Carbohydrates have been vilified and misunderstood, much like fats used to be. The diet industry was built on a foundation of unnecessary food demonization that has made entire generations afraid of whole food groups. However, the evidence is clear that carbohydrates are an essential and delicious part of most healthy diets.
Carbohydrates are one of the three macronutrients that make up all of the food we eat.
Carbohydrates are not more fattening than any other macronutrient.
Low-carb diets are effective for some but not required for fat loss, fitness, or maintaining proper health.
Athletes and exercisers need more carbohydrates to fuel their workouts, build muscle, and perform optimally.
Carbohydrates — a global perspective
Carbohydrates are one of the three macronutrients that comprise the human diet. They are made of long chains of sugars and provide us with energy.
For the past three decades, the ideal amount of carbs has been hotly debated in fitness and nutrition. Extremists exist on both sides of the spectrum, with some whole foods vegans even eating an all-carbohydrate diet. On the other hand, purveyors of the carnivore diet swear carbohydrates are the enemy.

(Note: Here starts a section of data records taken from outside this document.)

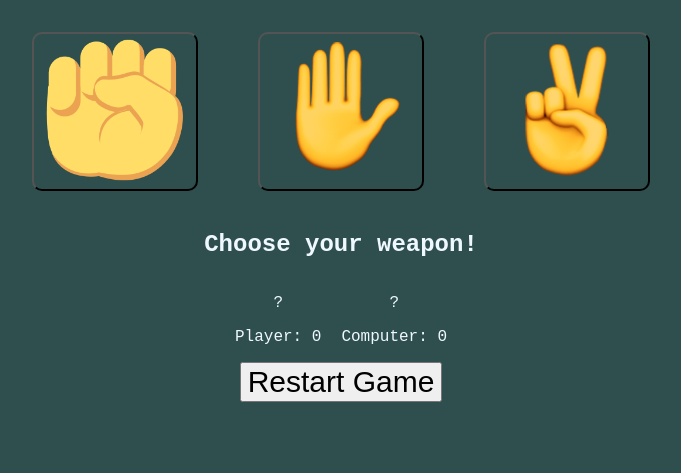
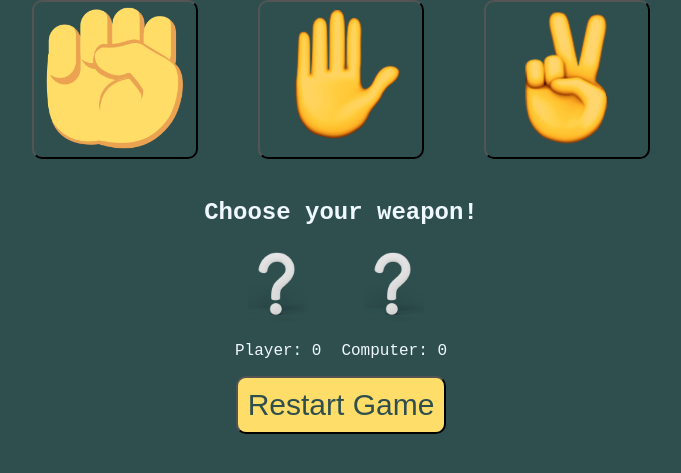
Before and after one commit to acharat/odin-rock-paper-scissors, a plain HTML site: page index.html in a window 1280 px wide. Both pictures are taken after a click on the button "Restart Game". Shown: the part 241-714 px from the top of the page, without its empty margins (299-980 px from the left). Drawn offline with Linux system fonts and the light colour scheme.

Commit message:
Final CSS changes completed

```diff
--- a/index.html
+++ b/index.html
@@ -15,10 +15,10 @@
                 <img src="img/rock.png" width="150" id = "rock">
             </button>
             <button class = "playbutton">
-                <img src="img/paper.png" width="150" id = "paper">
+                <img src="img/paper.png" width=150ps id = "paper">
             </button>
             <button class = "playbutton">
-                <img src="img/scissors.png" width="150" id = "scissors">
+                <img src="img/scissors.png" width=150px id = "scissors">
             </button>
 
         </div>
@@ -27,11 +27,11 @@
             <h2 id="finalresult">Choose your weapon!</h2>
             <div id = "gameplay">
                 <div id = "player">
-                    <p id = "playerchoice">?</p>
+                    <img id = "playerchoice" src="img/question.webp" height = 75px>
                     <p id = "playerscore">Player: 0</p>
                 </div>
                 <div id = "computer">
-                    <p id = computerchoice>?</p>
+                    <img id = computerchoice src="img/question.webp" height = 75px>
                     <p id = "computerscore">Computer: 0</p>
                 </div>
             </div>
--- a/script.js
+++ b/script.js
@@ -70,8 +70,10 @@ function restartGame() {
     humanScore = 0;
     computerScore = 0;
     finalResult.textContent = 'Choose your weapon!';
-    playerChoiceDom.textContent = '?';
-    computerChoiceDom.textContent = '?';
+    //playerChoiceDom.textContent = '?';
+    //computerChoiceDom.textContent = '?';
+    playerChoiceDom.src = 'img/question.webp';
+    computerChoiceDom.src = 'img/question.webp';
     playerScoreDom.textContent = 'Player: 0';
     computerScoreDom.textContent = 'Computer: 0';
     //scores.textContent = '? ?';
@@ -79,8 +81,11 @@ function restartGame() {
 
 function playRound () {
 
-    playerChoiceDom.textContent = `${humanChoice}`;
-    computerChoiceDom.textContent = `${computerChoice}`;
+    //playerChoiceDom.textContent = `${humanChoice}`;
+    //computerChoiceDom.textContent = `${computerChoice}`;
+    playerChoiceDom.src = `img/${humanChoice}.png`;
+    computerChoiceDom.src = `img/${computerChoice}.png`;
+
 
 
     if (computerChoice == humanChoice) {
--- a/styles.css
+++ b/styles.css
@@ -25,13 +25,12 @@ img {
 
 #restart {
     font-size: 30px;
-    margin-left: auto;
-    margin-right: auto;
+    padding: 10px;
+    border-radius: 10px;
+    background-color: #ffdd69;
+    color: darkslategray;
 }
 
-#finalresult {
-
- }
 
 #gameplay {
     display: flex;
```
Also changed, not shown: img/question.png (added), img/question.webp (added).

However, even the mainstream nutrition discussions in America tend to be entirely Eurocentric, only discussing diets that include foods centered in the Western world. This is problematic for several reasons. Most notably because during the discussion of carbohydrates, this line of thinking has vilified many foods central to the diets of the Global Majority.
For example, rice, tortillas, and potatoes are staples in most people's diets worldwide. Therefore, to claim that they must eliminate their ethnic foods to achieve fat loss and health is deeply flawed and completely unnecessary.
While it is easy to get caught up in the conversations around the superior diet — especially in light of the global obesity epidemic — it is essential to remember that humans across the globe have survived on numerous diets for millennia.
It is time for a cease-fire in the war on carbohydrates.
The case for carbohydrates
First, let's just say it and get it out there — low-carb diets have their benefits. Therefore, a discussion of carbs must begin by addressing the utility of the low-carb diet for some people. Low-carb diets gained popularity in the 1990s as an effective weight-loss tool, especially for people with type 2 diabetes, as they can help with glycemic control. However, it is essential to note that there is no singular definition. According to Statpearls, low-carb diets can consist of at little as 20g and up to 130g of carbohydrates per day. Furthermore, this evidence-based framework has been shown to help with weight loss and blood-sugar management.
What is crucial to understand, however, is that carbohydrates are not more fattening than fats or proteins. Carbohydrates have a more significant impact on our blood sugar because they are comprised of small sugars — but not all carbohydrates are created equal. Most nutritionists today recommend including complex carbohydrates because they digest slower due to their additional fiber and contain more nutrients.
Diets high in processed foods, fats, and sugars are indeed associated with diabetes, heart disease, and obesity. However, carbohydrates are not the sole cause; these diets severely lack nutrients, fiber, and lean protein sources — all essential to a healthy diet.
Fiber is essential
Dietary fiber is the part of plants that we cannot digest but is essential for our health and digestion. Fiber is primarily found in carbohydrates such as fruits, vegetables, and whole grains. Fiber provides numerous benefits, including:
- Lowering your risk for diabetes, heart disease, stroke, hypertension, and obesity.
- Lowers blood pressure and cholesterol.
- Aiding in weight loss and weight maintenance.
- Alleviating symptoms of constipation, gastroesophageal reflux disease (GERD), ulcers, and duodenal ulcers.
Carbs provide optimum support for endurance activities
Long a staple in the diets of runners, swimmers, cyclists, and hikers, carbs are an excellent energy source as they increase endurance and reduce fatigue. In addition, studies have shown that consuming carbohydrates before, during, and after endurance activities lasting over one-hour increases performance and improve recovery.
The moralization of food has consequences
When food misinformation thrives, fear and confusion run rampant. In the case of carbs, this unnecessary demonization of a macronutrient can have serious consequences, one of which is orthorexia. The National Eating Disorders Association defines orthorexia as the unhealthy obsession with ‘healthy’ eating.
Many people now believe that carbs are ‘bad’ and should be avoided at all costs. Unfortunately, when we vilify a food, we often enter into a cycle of restriction, binging, and guilt. This pattern often leads to yo-yo dieting, orthorexia, and sometimes eating disorders. However, the truth is that carbs are a vital part of our diet.